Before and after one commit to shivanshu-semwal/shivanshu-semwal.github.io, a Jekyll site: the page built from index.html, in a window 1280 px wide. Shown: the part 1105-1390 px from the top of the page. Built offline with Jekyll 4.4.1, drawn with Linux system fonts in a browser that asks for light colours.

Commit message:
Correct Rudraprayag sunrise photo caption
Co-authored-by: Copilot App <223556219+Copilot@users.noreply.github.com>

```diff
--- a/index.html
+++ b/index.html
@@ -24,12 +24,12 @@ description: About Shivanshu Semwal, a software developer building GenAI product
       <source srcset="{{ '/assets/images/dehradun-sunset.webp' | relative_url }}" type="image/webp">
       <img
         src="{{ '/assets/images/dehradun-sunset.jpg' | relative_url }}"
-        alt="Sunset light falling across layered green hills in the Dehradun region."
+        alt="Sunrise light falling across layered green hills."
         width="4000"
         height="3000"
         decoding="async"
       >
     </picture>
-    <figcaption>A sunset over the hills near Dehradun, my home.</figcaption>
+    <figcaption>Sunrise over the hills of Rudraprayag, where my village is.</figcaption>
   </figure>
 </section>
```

============================================================

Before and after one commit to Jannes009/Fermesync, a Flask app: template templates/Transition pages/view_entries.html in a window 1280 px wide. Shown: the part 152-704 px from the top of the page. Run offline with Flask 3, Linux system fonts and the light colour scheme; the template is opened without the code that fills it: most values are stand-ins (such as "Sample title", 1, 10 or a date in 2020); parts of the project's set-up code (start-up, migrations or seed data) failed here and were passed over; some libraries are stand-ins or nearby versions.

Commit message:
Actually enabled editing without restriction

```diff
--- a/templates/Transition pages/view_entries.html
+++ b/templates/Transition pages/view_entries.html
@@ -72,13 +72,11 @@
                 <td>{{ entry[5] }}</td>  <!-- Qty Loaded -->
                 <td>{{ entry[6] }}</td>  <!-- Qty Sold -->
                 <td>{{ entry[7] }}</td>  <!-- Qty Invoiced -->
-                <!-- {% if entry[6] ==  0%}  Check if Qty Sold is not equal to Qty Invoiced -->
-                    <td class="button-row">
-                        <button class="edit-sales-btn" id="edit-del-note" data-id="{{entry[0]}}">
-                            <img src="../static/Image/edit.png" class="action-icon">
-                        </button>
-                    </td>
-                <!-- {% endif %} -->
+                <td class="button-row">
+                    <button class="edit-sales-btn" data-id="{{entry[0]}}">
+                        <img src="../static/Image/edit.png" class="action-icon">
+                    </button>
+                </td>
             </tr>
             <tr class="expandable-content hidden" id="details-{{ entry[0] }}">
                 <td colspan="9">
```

============================================================

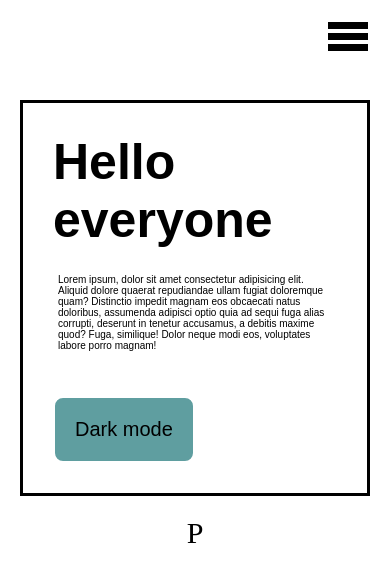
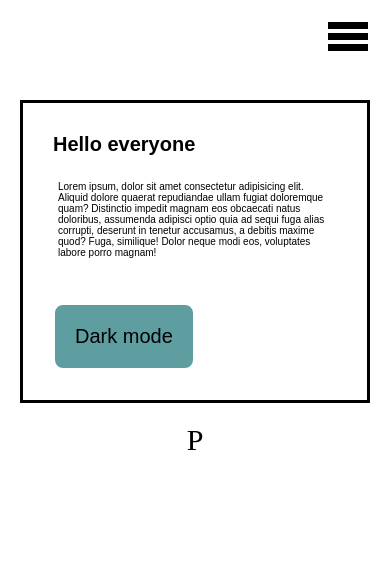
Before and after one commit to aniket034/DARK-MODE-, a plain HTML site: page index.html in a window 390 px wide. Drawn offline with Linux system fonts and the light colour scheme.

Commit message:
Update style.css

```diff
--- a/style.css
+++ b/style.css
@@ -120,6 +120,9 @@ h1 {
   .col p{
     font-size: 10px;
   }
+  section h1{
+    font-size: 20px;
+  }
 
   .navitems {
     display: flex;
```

============================================================

▸ **WORK TO BE COMPLETED**:
For this exercise, copy every line of the data that holds "light".

▸ **ANSWER SECTION**:
Before and after one commit to shivanshu-semwal/shivanshu-semwal.github.io, a Jekyll site: the page built from index.html, in a window 1280 px wide. Shown: the part 1105-1390 px from the top of the page. Built offline with Jekyll 4.4.1, drawn with Linux system fonts in a browser that asks for light colours.
-        alt="Sunset light falling across layered green hills in the Dehradun region."
+        alt="Sunrise light falling across layered green hills."
Before and after one commit to Jannes009/Fermesync, a Flask app: template templates/Transition pages/view_entries.html in a window 1280 px wide. Shown: the part 152-704 px from the top of the page. Run offline with Flask 3, Linux system fonts and the light colour scheme; the template is opened without the code that fills it: most values are stand-ins (such as "Sample title", 1, 10 or a date in 2020); parts of the project's set-up code (start-up, migrations or seed data) failed here and were passed over; some libraries are stand-ins or nearby versions.
Before and after one commit to aniket034/DARK-MODE-, a plain HTML site: page index.html in a window 390 px wide. Drawn offline with Linux system fonts and the light colour scheme.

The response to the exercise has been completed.